Blood pressure is a measure of the force exerted by blood on the walls of your blood vessels. It is made up of two measurements. The first is the pressure in your arteries (the blood vessels carrying blood to all parts of your body) when your heart contracts, and the second is the pressure when your heart is relaxed. Blood pressure is usually measured by a doctor or nurse using a cuff which is wrapped around your upper arm and then inflated and deflated. Your blood pressure depends on your age and size. Blood pressure can be low, normal or high. Low blood pressure rarely causes any harm (unless it is really low), but high blood pressure is a different story. This can cause all sorts of problems, including damage to your kidneys and heart. However, it is very unusual for children and teenagers to have any problems with their blood pressure, though there are some conditions which can cause abnormalities (such as kidney disease). So it is unlikely you will have your blood pressure measured, unless you are unwell for a particular reason.
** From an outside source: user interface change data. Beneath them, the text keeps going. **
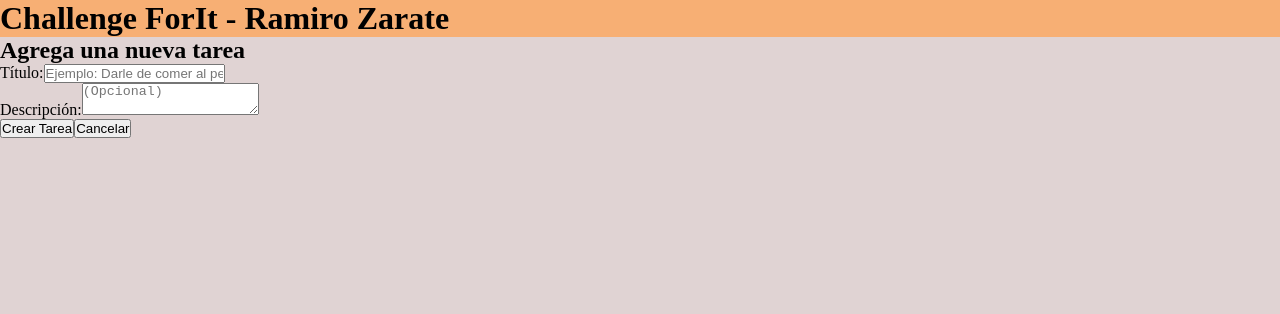
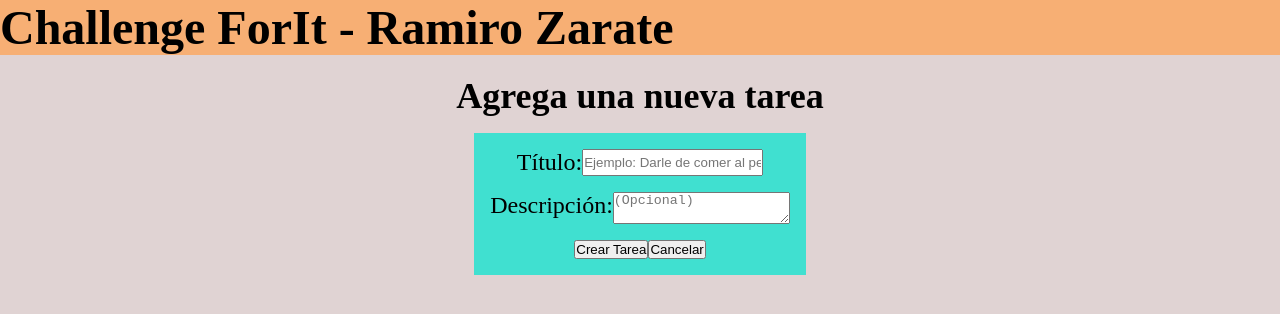
Before and after one commit to Ramiro-Zarate/Challenge-ForIT, a React (Vite) app in the folder frontend/: page /add in a window 1280 px wide. Shown: the top 314 px of the page. Built offline with nearby package versions, Linux system fonts and the light colour scheme.

Commit message:
feat: Add partial css to TaskForm component

```diff
--- a/frontend/src/components/TaskForm.jsx
+++ b/frontend/src/components/TaskForm.jsx
@@ -46,8 +46,8 @@ export function TaskForm() {
     return (
         <section className={styles.taskFormSection}>
             <h2>Agrega una nueva tarea</h2>
-            <form onSubmit={handleSubmit}>
-                <div>
+            <form onSubmit={handleSubmit} className={styles.taskForm}>
+                <div className={styles.formTitle}>
                     <label>Título:</label>
                     <input
                         type="text"
@@ -58,7 +58,7 @@ export function TaskForm() {
                         placeholder='Ejemplo: Darle de comer al perro'
                     />
                 </div>
-                <div>
+                <div className={styles.formDescription}>
                     <label>Descripción:</label>
                     <textarea
                         name="description"
@@ -67,12 +67,15 @@ export function TaskForm() {
                         placeholder='(Opcional)'
                     />
                 </div>
-                <button type="submit" disabled={loading}>
+                <div className={styles.formActions}>
+                    <button type="submit" disabled={loading}>
                     {loading ? 'Creando...' : 'Crear Tarea'}
-                </button>
-                <button type="button" onClick={() => navigate('/')}>
-                    Cancelar
-                </button>
+                    </button>
+                    <button type="button" onClick={() => navigate('/')}>
+                        Cancelar
+                    </button>
+                </div>
+
             </form>
         </section>
     )
--- a/frontend/src/components/TaskForm.module.css
+++ b/frontend/src/components/TaskForm.module.css
@@ -0,0 +1,29 @@
+.taskFormSection{
+    display: flex;
+    flex-direction: column;
+    align-items: center;
+    padding: 20px;
+}
+
+.taskForm{
+    background-color: turquoise;
+    margin-block: 1rem;
+    padding: 1rem;
+}
+
+.formTitle{
+    display: flex;
+    justify-content: center;
+    margin-bottom: 1rem;
+}
+
+.formDescription{
+    display: flex;
+    justify-content: center;
+    margin-bottom: 1rem;
+}
+
+.formActions{
+    display: flex;
+    justify-content: center;
+}
--- a/frontend/src/index.css
+++ b/frontend/src/index.css
@@ -11,4 +11,5 @@
 
 body {
   background-color: var(--bg-color);
+  font-size: 1.5rem;
 }
```
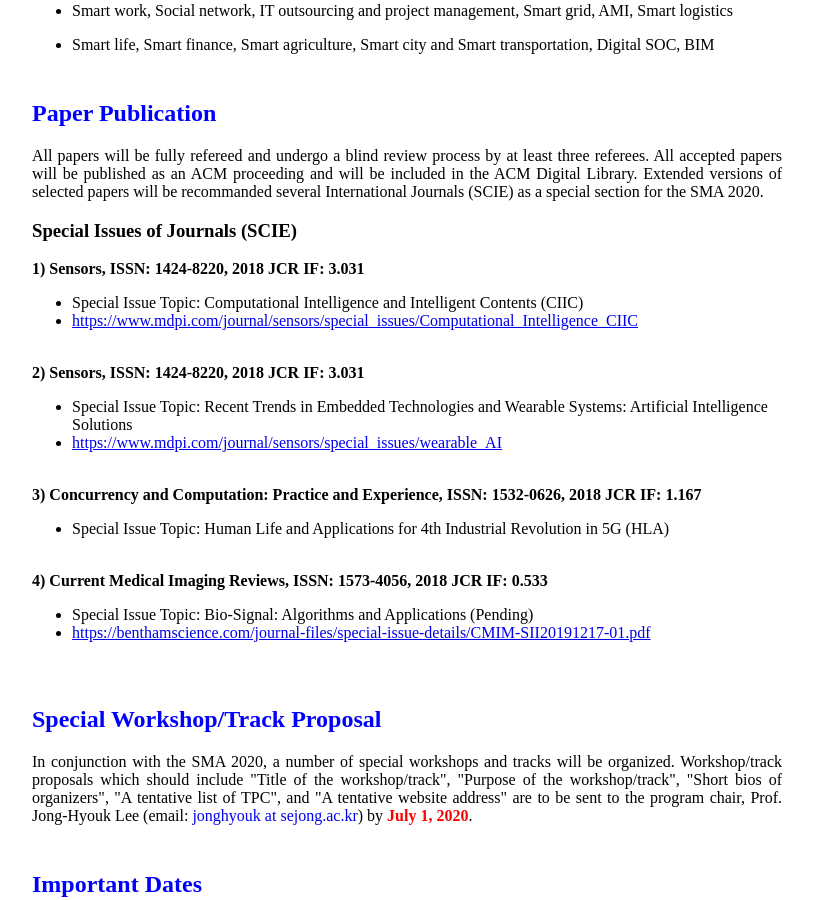
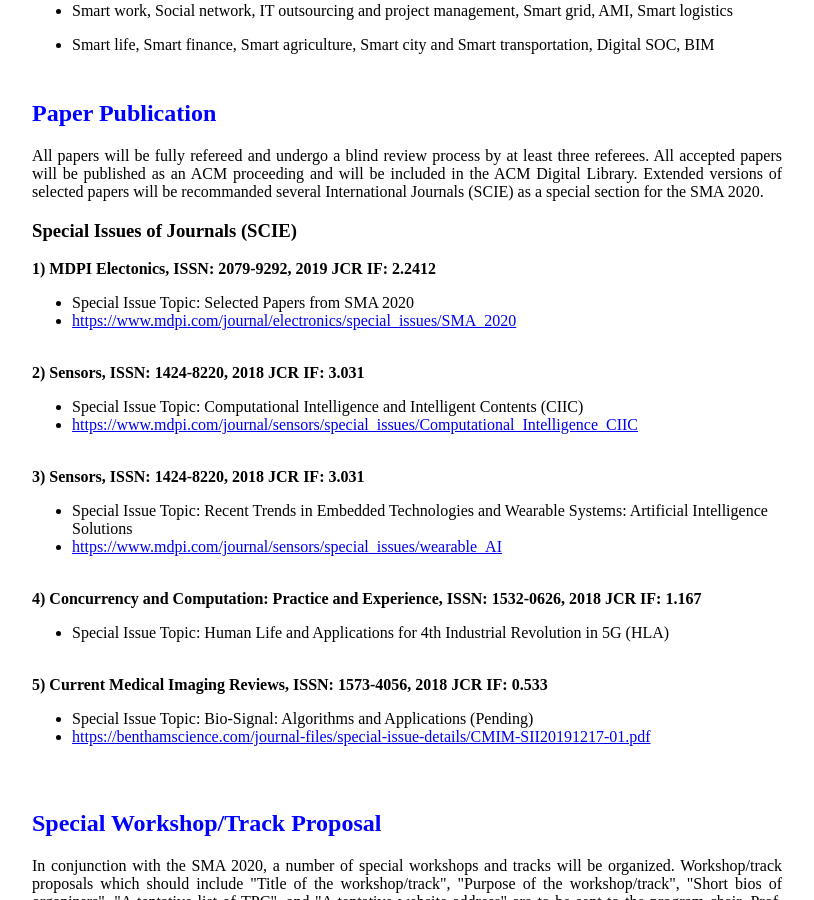
Before and after one commit to icea-conf/sma-2020.github.io, a Jekyll site: the page built from papers/index.html, in a window 1280 px wide and 900 px high, scrolled down 836 px. Shown: the whole window, without its empty margins (233-1047 px from the left). Built offline with Jekyll 4.4.1, drawn with Linux system fonts in a browser that asks for light colours.

Commit message:
Update index.html

```diff
--- a/papers/index.html
+++ b/papers/index.html
@@ -42,24 +42,30 @@
                         <p style="text-align: justify">All papers will be fully refereed and undergo a blind review process by at least three referees. All accepted papers will be published as an ACM proceeding and will be included in the ACM Digital Library. Extended versions of selected papers will be recommanded several International Journals (SCIE) as a special section for the SMA 2020.</p>
 
                   <h3>Special Issues of Journals (SCIE)</h3>
-                        <b>1) Sensors, ISSN: 1424-8220, 2018 JCR IF: 3.031</b>
+                        <b>1) MDPI Electonics, ISSN: 2079-9292, 2019 JCR IF: 2.2412</b>
+                              <ul>
+                                    <li><a>Special Issue Topic: Selected Papers from SMA 2020</a></li>
+                                    <li><a style="text-align: justify" target="_blank" href='https://www.mdpi.com/journal/electronics/special_issues/SMA_2020'>https://www.mdpi.com/journal/electronics/special_issues/SMA_2020</a></li><br>
+                              </ul>
+
+                        <b>2) Sensors, ISSN: 1424-8220, 2018 JCR IF: 3.031</b>
                               <ul>
                                     <li><a>Special Issue Topic: Computational Intelligence and Intelligent Contents (CIIC)</a></li>
                                     <li><a style="text-align: justify" target="_blank" href='https://www.mdpi.com/journal/sensors/special_issues/Computational_Intelligence_CIIC'>https://www.mdpi.com/journal/sensors/special_issues/Computational_Intelligence_CIIC</a></li><br>
                               </ul>
 
-                        <b>2) Sensors, ISSN: 1424-8220, 2018 JCR IF: 3.031</b>
+                        <b>3) Sensors, ISSN: 1424-8220, 2018 JCR IF: 3.031</b>
                               <ul>
                                     <li><a>Special Issue Topic: Recent Trends in Embedded Technologies and Wearable Systems: Artificial Intelligence Solutions</a></li>
                                     <li><a style="text-align: justify" target="_blank" href='https://www.mdpi.com/journal/sensors/special_issues/wearable_AI'>https://www.mdpi.com/journal/sensors/special_issues/wearable_AI</a></li><br>
                               </ul>
 
-                        <b>3) Concurrency and Computation: Practice and Experience, ISSN: 1532-0626, 2018 JCR IF: 1.167</b>
+                        <b>4) Concurrency and Computation: Practice and Experience, ISSN: 1532-0626, 2018 JCR IF: 1.167</b>
                               <ul>
                                     <li><a>Special Issue Topic: Human Life and Applications for 4th Industrial Revolution in 5G (HLA)</a></li><br>
                               </ul>
 
-                        <b>4) Current Medical Imaging Reviews, ISSN: 1573-4056, 2018 JCR IF: 0.533</b>
+                        <b>5) Current Medical Imaging Reviews, ISSN: 1573-4056, 2018 JCR IF: 0.533</b>
                               <ul>
                                     <li><a>Special Issue Topic: Bio-Signal: Algorithms and Applications (Pending)</a></li>
                                     <li><a style="text-align: justify" target="_blank" href='https://benthamscience.com/journal-files/special-issue-details/CMIM-SII20191217-01.pdf'>https://benthamscience.com/journal-files/special-issue-details/CMIM-SII20191217-01.pdf</a></li><br>
```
Blood pressure is measured using a device called a sphygmomanometer